  • Recent extreme heat outlook: August 16th Death Valley reach an incredible and likely record breaking 130 degrees Fahrenheit during the heatwave throughout the West coast while Miami shattered extreme heat records as early as April. At that time, my colleague underscored how extreme heat would exacerbate the multiple challenges heaping on people already struggling to keep safe from COVID and feed their families due to income loss.

3. It overburdens FEMA and states alike, putting communities at even greater risk

FEMA is already strapped by being understaffed and digging into the FEMA’s DRF will further strain the agency’s ability to provide assistance to disaster hit areas in what looks to be a likely record-breaking hurricane season and an unprecedented wildfire and extreme heat season.

In addition, states are also strapped during this long-haul in combating the pandemic and providing resources to their communities. With this executive order, states must provide a 25 percent match in funding. States must apply to receive the funds indicating whether they will provide the full $400 weekly amount to unemployed individuals, with $300 from federal funds and $100 from state leveraged funding, or if they plan not to deploy the 25 percent state matching funds and instead provide $300 supplement for lost wages paid all by federal money from the Disaster Relief Fund. While states are allowed to use other COVID-19 related federal funding resources to come up with the 25 percent match (see more details on FEMA’s webpage: FEMA’s Lost Wages Supplemental Payment Assistance), this will steal badly-needed funds away from COVID-19 relief efforts.

If the executive order is not terminated soon, it will further the injustices to historically disadvantaged communities and communities of color who have been suffering the most from COVID-19 and from extreme heat. Those communities are not only seeing higher rates of COVID-19 cases, but also higher rates of unemployment. If a disaster hits, they will have even fewer resources to evacuate or rebound.

Congress must act soon to pass federal legislation to provide unemployment assistance and ensure FEMA’s Disaster Relief Fund is fully available to help communities in these unprecedented times.

The executive order describes how the lost wages assistance program could be terminated in three ways: when the disaster relief fund balance dips down to $25 billion, at the end of the program’s authorized period on December 27, 2020, or if Congress passes federal unemployment compensation legislation (whichever comes first).
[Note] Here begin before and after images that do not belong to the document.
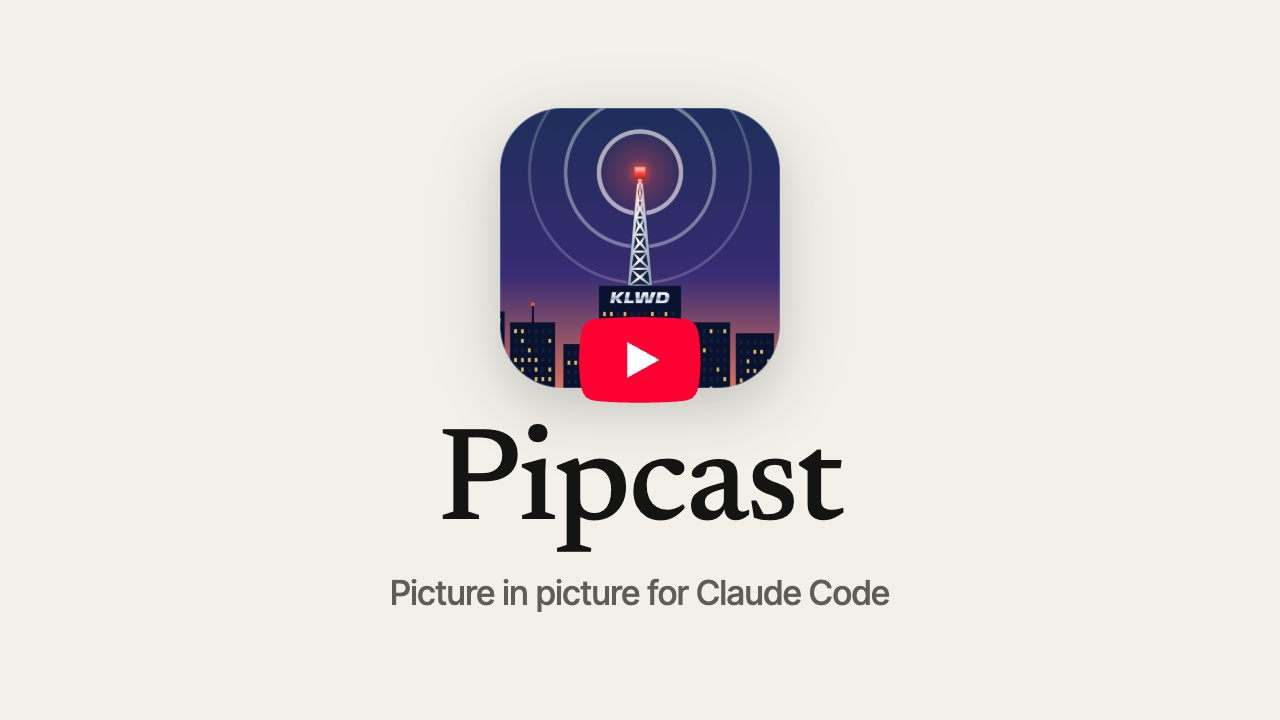
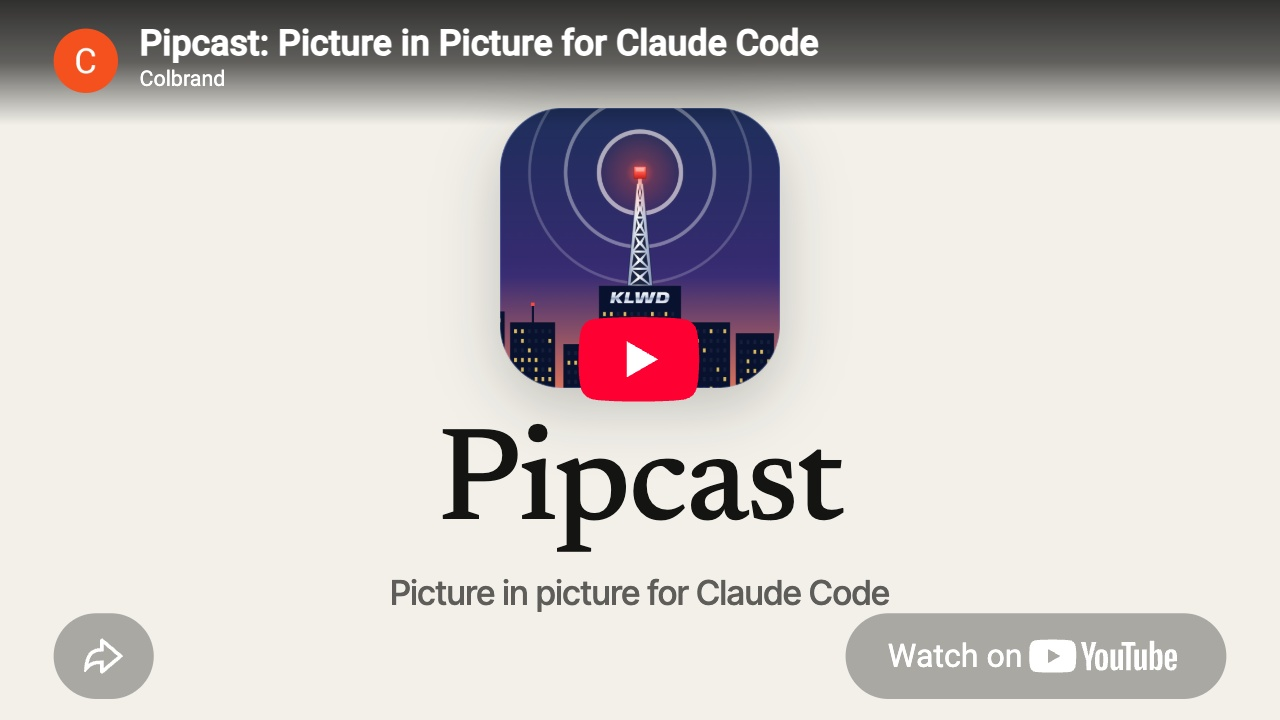
[FEAT]: the README's link to the video looks like YouTube's embedded player, with the player's own title bar, play button and buttons

diff --git a/video/src/thumbnail/YouTubeOverlay.tsx b/video/src/thumbnail/YouTubeOverlay.tsx
@@ -1,0 +1,95 @@
+// YouTube's embedded player as it shows a video before it plays, drawn over
+// the thumbnail for the README, so the picture reads as a YouTube video at a
+// glance: the gradient and the title bar along the top, the play button in the
+// middle, and the share and Watch on YouTube buttons along the bottom, as a
+// visitor who isn't signed in sees them. The sizes, colours, fonts and icons
+// are the player's own, read from youtube.com/embed at 716 CSS pixels wide, the
+// width the README shows the picture at, and the whole layer is scaled to the
+// picture it covers.
+//
+// The title, the channel and the channel's picture are the video's on YouTube.
+// channel-avatar.png is the channel's picture, from
+// https://yt3.ggpht.com/ytc/AIdro_kh_x36_gLbuWEiCLxlpuWeem1FwkAG6L4N4muHqHo=s176-c-k-c0x00ffffff-no-rj
+// converted to PNG.
+import { loadFont as loadRoboto } from '@remotion/google-fonts/Roboto'
+import { Img } from 'remotion'
+import avatar from './channel-avatar.png'
+
+/** The player loads Roboto in these two weights only, so the title's bold is drawn from 500, as in the player */
+const ROBOTO = loadRoboto('normal', { weights: ['400', '500'], subsets: ['latin'] }).fontFamily
+
+/** The width README.md shows the picture at, in CSS pixels: its img's width="716". Change the two together. */
+export const README_W = 716
+
+const TITLE = 'Pipcast: Picture in Picture for Claude Code'
+const CHANNEL = 'Colbrand'
+
+const WHITE = '#fff'
+/** The play button's red */
+const RED = '#ff0033'
+/** The shade behind the share and Watch on YouTube buttons */
+const SHADE = 'rgba(0, 0, 0, 0.3)'
+
+const PLAY =
+  'M63 14.87a7.885 7.885 0 00-5.56-5.56C52.54 8 32.88 8 32.88 8S13.23 8 8.32 9.31c-2.7.72-4.83 2.85-5.56 5.56C1.45 19.77 1.45 30 1.45 30s0 10.23 1.31 15.13c.72 2.7 2.85 4.83 5.56 5.56C13.23 52 32.88 52 32.88 52s19.66 0 24.56-1.31c2.7-.72 4.83-2.85 5.56-5.56C64.31 40.23 64.31 30 64.31 30s0-10.23-1.31-15.13z'
+const PLAY_ARROW = 'M26.6 39.43L42.93 30 26.6 20.57z'
+const SHARE =
+  'M10 3.158V7.51c-5.428.223-8.27 3.75-8.875 11.199-.04.487-.07.975-.09 1.464l-.014.395c-.014.473.578.684.88.32.302-.368.61-.73.925-1.086l.244-.273c1.79-1.967 3-2.677 4.93-2.917a18.011 18.011 0 012-.112v4.346a1 1 0 001.646.763l9.805-8.297 1.55-1.31-1.55-1.31-9.805-8.297A1 1 0 0010 3.158Zm2 6.27v.002-4.116l7.904 6.688L12 18.689v-4.212l-2.023.024c-1.935.022-3.587.17-5.197 1.024a9 9 0 00-1.348.893c.355-1.947.916-3.39 1.63-4.425 1.062-1.541 2.607-2.385 5.02-2.485L12 9.428Z'
+const LOGO =
+  'M 16.687006,0.99998524 C 13.551069,1.0327972 7.0245114,1.1624852 4.9995126,1.6874852 c -1.4999991,0.4 -2.5999984,1.6 -2.9999982,3 -0.6999995,2.7 -0.6874995,8.3124998 -0.6874995,8.3124998 0,0 -0.0125,5.6125 0.6874995,8.3125 0.3999998,1.5 1.5999991,2.6 2.9999982,3 2.6999984,0.7 13.4062424,0.6875 13.4062424,0.6875 0,0 10.706243,0.0125 13.406241,-0.6875 1.5,-0.4 2.599999,-1.6 2.999999,-3 0.699999,-2.7 0.687499,-8.3125 0.687499,-8.3125 0,0 0.1125,-5.6124998 -0.687499,-8.3124998 -0.4,-1.5 -1.599999,-2.6 -2.999999,-3 C 29.111998,0.98748524 18.405755,0.99998524 18.405755,0.99998524 c 0,0 -0.673437,-0.010938 -1.718749,0 z m 72.218706,0.90624996 0,21.2812498 2.781248,0 0.3125,-1.375 0.09375,0 c 0.3,0.5 0.71875,0.8875 1.218749,1.1875 0.5,0.3 1.0875,0.40625 1.687499,0.40625 1.1,0 1.999999,-0.49375 2.499999,-1.59375 0.5,-1.1 0.812499,-2.70625 0.812499,-4.90625 l 0,-2.40625 c 0,-1.6 -0.1125,-2.90625 -0.312499,-3.90625 -0.2,-0.8999999 -0.5,-1.5937499 -1,-2.0937499 -0.5,-0.4 -1.106249,-0.5937499 -1.906249,-0.5937499 -0.599999,0 -1.187499,0.1999999 -1.687499,0.4999999 -0.499999,0.3 -1.018749,0.80625 -1.218749,1.40625 l 0,-7.9062499 -3.281248,0 z m -49.99997,0.78125 3.906248,13.9062498 0.1875,6.71875 3.312498,0 0,-6.71875 3.874997,-13.9062498 -3.374998,0 -1.406249,6.3124999 c -0.4,1.8999999 -0.712499,3.1999999 -0.812499,3.9999999 l -0.09375,0 c -0.2,-1.1 -0.5125,-2.4 -0.8125,-3.9999999 l -1.374999,-6.3124999 -3.406248,0 z m 29.593732,0 0,2.71875 3.406248,0 0,17.9062498 3.281248,0 0,-17.9062498 3.406248,0 c 0,0 0.0062,-2.71875 -0.09375,-2.71875 l -9.999994,0 z m -53.499967,5.125 8.906244,5.1874998 -8.906244,5.09375 0,-10.2812498 z m 89.406193,0.09375 c -1.7,0 -2.89375,0.5937499 -3.59375,1.5937499 -0.69999,0.9999999 -0.999995,2.6062499 -0.999995,4.9062499 l 0,2.59375 c 0,2.2 0.300005,3.90625 0.999995,4.90625 0.7,1.1 1.8,1.59375 3.5,1.59375 1.4,0 2.3875,-0.3 3.1875,-1 0.7,-0.7 1.09375,-1.69375 1.09375,-3.09375 l 0,-0.5 -2.90625,-0.21875 c 0,1 -0.0812,1.6 -0.28125,2 -0.1,0.4 -0.5,0.625 -1,0.625 -0.3,0 -0.6125,-0.1125 -0.8125,-0.3125 -0.2,-0.3 -0.30625,-0.59375 -0.40625,-1.09375 -0.1,-0.5 -0.0937,-1.21875 -0.0937,-2.21875 l 0,-0.78125 5.71875,-0.09375 0,-2.625 c 0,-1.6 -0.10625,-2.7875 -0.40625,-3.6875 -0.2,-0.8999999 -0.7125,-1.5999999 -1.3125,-1.9999999 -0.7,-0.4 -1.4875,-0.5937499 -2.6875,-0.5937499 z m -50.499967,0.09375 c -1.099999,0 -2.018749,0.1874999 -2.718748,0.6874999 -0.7,0.4 -1.2,1.125 -1.499999,2.1249999 -0.3,1 -0.5,2.275 -0.5,3.875 l 0,2.21875 c 0,1.5 0.10625,2.78125 0.40625,3.78125 0.2,0.9 0.706249,1.625 1.406249,2.125 0.699999,0.5 1.712499,0.68125 2.812498,0.78125 1.199999,0 2.081249,-0.2875 2.781249,-0.6875 0.699999,-0.4 1.099999,-1.09375 1.499999,-2.09375 0.399999,-1 0.499999,-2.30625 0.499999,-3.90625 l 0,-2.21875 c 0,-1.6 -0.2,-2.875 -0.499999,-3.875 -0.3,-0.8999999 -0.8,-1.6249999 -1.499999,-2.1249999 -0.7,-0.5 -1.5875,-0.6874999 -2.687499,-0.6874999 z m 12.187493,0.09375 0,11.9062498 c -0.1,0.3 -0.29375,0.4875 -0.59375,0.6875 -0.2,0.2 -0.5125,0.3125 -0.812499,0.3125 -0.3,0 -0.5875,-0.10625 -0.6875,-0.40625 -0.1,-0.3 -0.1875,-0.70625 -0.1875,-1.40625 l 0,-10.9999998 -3.406248,0 0,11.2187498 c 0,1.4 0.1875,2.39375 0.6875,3.09375 0.499999,0.7 1.218749,1 2.218748,1 1.4,0 2.487499,-0.69375 3.187499,-2.09375 l 0.09375,0 0.3125,1.78125 2.593749,0 0,-14.9999998 c 0,0 -3.406248,0.0062 -3.406248,-0.09375 z m 17.312489,0 0,11.9062498 c -0.1,0.3 -0.293749,0.4875 -0.593749,0.6875 -0.2,0.2 -0.5125,0.3125 -0.8125,0.3125 -0.3,0 -0.587499,-0.10625 -0.687499,-0.40625 -0.1,-0.3 -0.21875,-0.70625 -0.21875,-1.40625 l 0,-10.9999998 -3.406248,0 0,11.2187498 c 0,1.4 0.21875,2.39375 0.718749,3.09375 0.5,0.7 1.1875,1 2.187499,1 1.399999,0 2.518749,-0.69375 3.218748,-2.09375 l 0.09375,0 0.28125,1.78125 2.624998,0 0,-14.9999998 c 0,0 -3.406248,0.0062 -3.406248,-0.09375 z m 20.906235,2.0937498 c 0.4,0 0.58125,0.1125 0.78125,0.3125 0.2,0.3 0.30625,0.59375 0.40625,1.09375 0.1,0.5 0.0937,1.21875 0.0937,2.21875 l 0,1.09375 -2.5,0 0,-1.09375 c 0,-1 -0.006,-1.71875 0.0937,-2.21875 0,-0.4 0.1125,-0.8 0.3125,-1 0.2,-0.3 0.5125,-0.40625 0.8125,-0.40625 z m -50.499967,0.125 c 0.5,0 0.8,0.1875 1,0.6875 0.199999,0.5 0.281249,1.30625 0.281249,2.40625 l 0,4.6875 c 0,1.1 -0.08125,1.90625 -0.281249,2.40625 -0.2,0.5 -0.5,0.6875 -1,0.6875 -0.5,0 -0.799999,-0.1875 -0.999999,-0.6875 -0.2,-0.5 -0.3125,-1.30625 -0.3125,-2.40625 l 0,-4.6875 c 0,-1.1 0.1125,-1.90625 0.3125,-2.40625 0.2,-0.5 0.499999,-0.6875 0.999999,-0.6875 z m 39.687476,0.09375 c 0.3,0 0.6125,0.10625 0.8125,0.40625 0.2,0.3 0.275,0.675 0.375,1.375 0.1,0.6 0.124999,1.51875 0.124999,2.71875 l 0.09375,1.90625 c 0,1.1 0.0062,1.99375 -0.09375,2.59375 -0.1,0.6 -0.199999,1.08125 -0.499999,1.28125 -0.2,0.3 -0.50625,0.40625 -0.90625,0.40625 -0.3,0 -0.512499,-0.0875 -0.812499,-0.1875 -0.2,-0.1 -0.39375,-0.29375 -0.59375,-0.59375 l 0,-8.5 c 0.1,-0.4 0.29375,-0.7 0.59375,-1 0.3,-0.3 0.606249,-0.40625 0.906249,-0.40625 z'
+
+/** YouTube's player over a picture of the given size, which it covers */
+export function YouTubeOverlay({ width, height }: { width: number; height: number }) {
+  const scale = width / README_W
+  const playerH = height / scale
+  return (
+    <div
+      style={{
+        position: 'absolute',
+        left: 0,
+        top: 0,
+        width: README_W,
+        height: playerH,
+        transform: `scale(${scale})`,
+        transformOrigin: '0 0',
+        fontFamily: ROBOTO,
+        color: WHITE,
+      }}
+    >
+      <div
+        style={{
+          position: 'absolute',
+          left: 0,
+          top: 0,
+          width: README_W,
+          height: 70,
+          background: 'linear-gradient(rgba(0, 0, 0, 0.8), rgba(0, 0, 0, 0.6), rgba(0, 0, 0, 0))',
+        }}
+      />
+      <Img src={avatar} style={{ position: 'absolute', left: 30, top: 16, width: 36, height: 36, borderRadius: '50%' }} />
+      <div style={{ position: 'absolute', left: 78, top: 10, fontSize: 20, fontWeight: 700, lineHeight: '28px', whiteSpace: 'nowrap' }}>
+        {TITLE}
+      </div>
+      <div style={{ position: 'absolute', left: 78, top: 38, fontSize: 12, fontWeight: 400, lineHeight: '13.2px', whiteSpace: 'nowrap' }}>
+        {CHANNEL}
+      </div>
+      <svg viewBox="0 0 67 60" style={{ position: 'absolute', left: (README_W - 72) / 2, top: (playerH - 72) / 2, width: 72, height: 72 }}>
+        <path d={PLAY} fill={RED} />
+        <path d={PLAY_ARROW} fill={WHITE} />
+      </svg>
+      <div style={{ position: 'absolute', left: 30, bottom: 12, width: 56, height: 48, borderRadius: 48, background: SHADE }}>
+        <svg viewBox="0 0 24 24" style={{ position: 'absolute', left: 16, top: 12, width: 24, height: 24 }}>
+          <path d={SHARE} fill={WHITE} />
+        </svg>
+      </div>
+      <div style={{ position: 'absolute', right: 30, bottom: 12, width: 213.367, height: 48, borderRadius: 24, background: SHADE }}>
+        <div style={{ position: 'absolute', left: 24, top: 0, fontSize: 18, fontWeight: 400, lineHeight: '48px', whiteSpace: 'nowrap' }}>
+          Watch on
+        </div>
+        <svg viewBox="0 0 110 26" style={{ position: 'absolute', left: 99.367, top: 14, width: 90, height: 20 }}>
+          <path d={LOGO} fill={WHITE} />
+        </svg>
+      </div>
+    </div>
+  )
+}

diff --git a/video/src/thumbnail/Thumbnail.tsx b/video/src/thumbnail/Thumbnail.tsx
@@ -1,10 +1,11 @@
 // The video's YouTube thumbnail: the icon, the name in the serif and the line
 // under it, centred on the paper. scripts/thumbnail.mjs renders it into
 // assets/youtube-thumbnail.jpg at the repository's root, and the same picture
-// with YouTube's play button on it into assets/youtube-thumbnail-play.jpg,
+// as YouTube's embedded player shows it into assets/youtube-thumbnail-play.jpg,
 // which the README shows as its link to the video.
 import icon from '../../../assets/icon-1024.png'
 import { INK, INK_SOFT, PAPER, SANS, SERIF } from '../look/theme.ts'
+import { YouTubeOverlay } from './YouTubeOverlay.tsx'
 
 /** YouTube's thumbnail size */
 export const THUMBNAIL_W = 1280
@@ -34,42 +35,12 @@ export function Thumbnail() {
   )
 }
 
-/** The width README.md shows the picture at, in CSS pixels: its img's width="716". Change the two together. */
-const README_W = 716
-
-// YouTube's large play button as its player draws it: the path, the red and the
-// white triangle are the player's own, and it measures 68 by 48 at the README's
-// width, as the player's button does, in the middle of the picture.
-const PLAY_W = (68 * THUMBNAIL_W) / README_W
-const PLAY_H = (48 * THUMBNAIL_W) / README_W
-
-function YouTubePlayButton() {
-  return (
-    <svg
-      viewBox="0 0 68 48"
-      style={{
-        position: 'absolute',
-        left: (THUMBNAIL_W - PLAY_W) / 2,
-        top: (THUMBNAIL_H - PLAY_H) / 2,
-        width: PLAY_W,
-        height: PLAY_H,
-      }}
-    >
-      <path
-        d="M66.52,7.74c-0.78-2.93-2.49-5.41-5.42-6.19C55.79,.13,34,0,34,0S12.21,.13,6.9,1.55 C3.97,2.33,2.27,4.81,1.48,7.74C0.06,13.05,0,24,0,24s0.06,10.95,1.48,16.26c0.78,2.93,2.49,5.41,5.42,6.19 C12.21,47.87,34,48,34,48s21.79-0.13,27.1-1.55c2.93-0.78,4.64-3.26,5.42-6.19C67.94,34.95,68,24,68,24S67.94,13.05,66.52,7.74z"
-        fill="#ff0033"
-      />
-      <path d="M 45,24 27,14 27,34" fill="#fff" />
-    </svg>
-  )
-}
-
-/** The thumbnail with YouTube's play button on it, for the README */
+/** The thumbnail as YouTube's embedded player shows it, for the README */
 export function ThumbnailPlay() {
   return (
     <div style={{ position: 'relative', width: THUMBNAIL_W, height: THUMBNAIL_H }}>
       <Thumbnail />
-      <YouTubePlayButton />
+      <YouTubeOverlay width={THUMBNAIL_W} height={THUMBNAIL_H} />
     </div>
   )
 }

diff --git a/video/README.md b/video/README.md
@@ -27,4 +27,4 @@ opens Remotion Studio. `npm run render` renders the video to `out/pipcast.mp4`, 
 - `scripts/prepare.mjs` runs before the studio and every render: it copies the design system's stylesheet without its Google Fonts import, copies the icon's layers as markup, renders the soundtrack in Chrome when its score changed, and lays the beat when its loops or where it plays changed. What it makes is in `src/generated` and `public/audio`, which are not committed.
 - `scripts/stills.mjs <composition> <dir> <seconds...>` renders single frames, for checking a change without rendering the video.
 - `src/readme` lays out the README's three grids of screenshots from the same pieces, as the video's boards are laid out: moments of the desktop scene, two states the video only passes through (the window's controls on hover, and the transparent window), and KLWD's pictures in its window. `npm run readme` renders them into `assets/screenshots` at the repository's root. It runs `scripts/prepare.mjs --picture` first, which stops before the soundtrack and the beat, since a still has no sound.
-- `src/thumbnail` is the video's YouTube thumbnail: the icon, the name in the serif and the line under it, centred on the paper. `npm run thumbnail` renders it into `assets/youtube-thumbnail.jpg` at the repository's root, after `scripts/prepare.mjs --picture` as for the README's screenshots. It also renders `assets/youtube-thumbnail-play.jpg`, the same picture with YouTube's play button in the middle, which the README shows at its top as its link to the video. The button is the one YouTube's player draws, with the player's own path and red, at the size the player draws it for the width the README shows the picture at.
+- `src/thumbnail` is the video's YouTube thumbnail: the icon, the name in the serif and the line under it, centred on the paper. `npm run thumbnail` renders it into `assets/youtube-thumbnail.jpg` at the repository's root, after `scripts/prepare.mjs --picture` as for the README's screenshots. It also renders `assets/youtube-thumbnail-play.jpg`, the same picture as YouTube's embedded player shows it before it plays, which the README shows at its top as its link to the video. `YouTubeOverlay.tsx` draws the player over it: the gradient and title bar, the play button, and the share and Watch on YouTube buttons, as a visitor who isn't signed in sees them, with the player's own sizes, colours, fonts and icons, read from youtube.com/embed at the width the README shows the picture at. Its title, its channel and `channel-avatar.png`, the channel's picture, are the video's on YouTube.

diff --git a/docs/development.md b/docs/development.md
@@ -219,7 +219,7 @@ npm --prefix video run studio
 
 opens it in Remotion Studio, rendering the soundtrack first if its score changed. `npm --prefix video run render` renders it to `video/out/pipcast.mp4`, and `render:4k` at twice the size; `video/out/` is not committed.
 
-The video is on YouTube at https://youtu.be/WZc3zm6nB9g, with `assets/youtube-thumbnail.jpg` as its thumbnail; `video/README.md` says how each is rendered. The README's link to the video, at its top, is that thumbnail with YouTube's play button on it, `assets/youtube-thumbnail-play.jpg`, which `npm --prefix video run thumbnail` renders with the thumbnail. The plugin's README, `packages/mod/README.md`, links to the video under its introduction, with its length. When a new cut of the video goes up, change its link in both READMEs, and its length in the plugin's README.
+The video is on YouTube at https://youtu.be/WZc3zm6nB9g, with `assets/youtube-thumbnail.jpg` as its thumbnail; `video/README.md` says how each is rendered. The README's link to the video, at its top, is that thumbnail as YouTube's embedded player shows it, title bar, play button and all, `assets/youtube-thumbnail-play.jpg`, which `npm --prefix video run thumbnail` renders with the thumbnail. The plugin's README, `packages/mod/README.md`, links to the video under its introduction, with its length. When a new cut of the video goes up, change its link in both READMEs and its length in the plugin's README. The picture copies what YouTube shows, so when the video's title, its channel's name or picture, or YouTube's player changes, change `video/src/thumbnail/YouTubeOverlay.tsx` and `channel-avatar.png` beside it to match, and render the picture again.
 
 ## README screenshots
To tackle this problem in a measured way, Congress must do its job and act soon to pass federal unemployment assistance legislation to ensure funds are available for families across the nation who are suffering from the pandemic and that the funds are allocated through the proper channels within the Department of Labor. By doing so, this will end the executive order and ensure that FEMA’s Disaster Relief Fund (DRF) is not overburdened even more. As the wildfires, extreme heat, and hurricanes are barreling through our doors during a devastating pandemic, we’ll need all levels of government to help our communities come out of these unprecedented times as intact and healthy as possible. A first and commonsense step is to ensure that FEMA’s federal disaster relief fund is fully allocated for what Congress intended it for – to prepare for and recover from extreme weather and climate change-related events like Hurricane Laura and the California wildfires.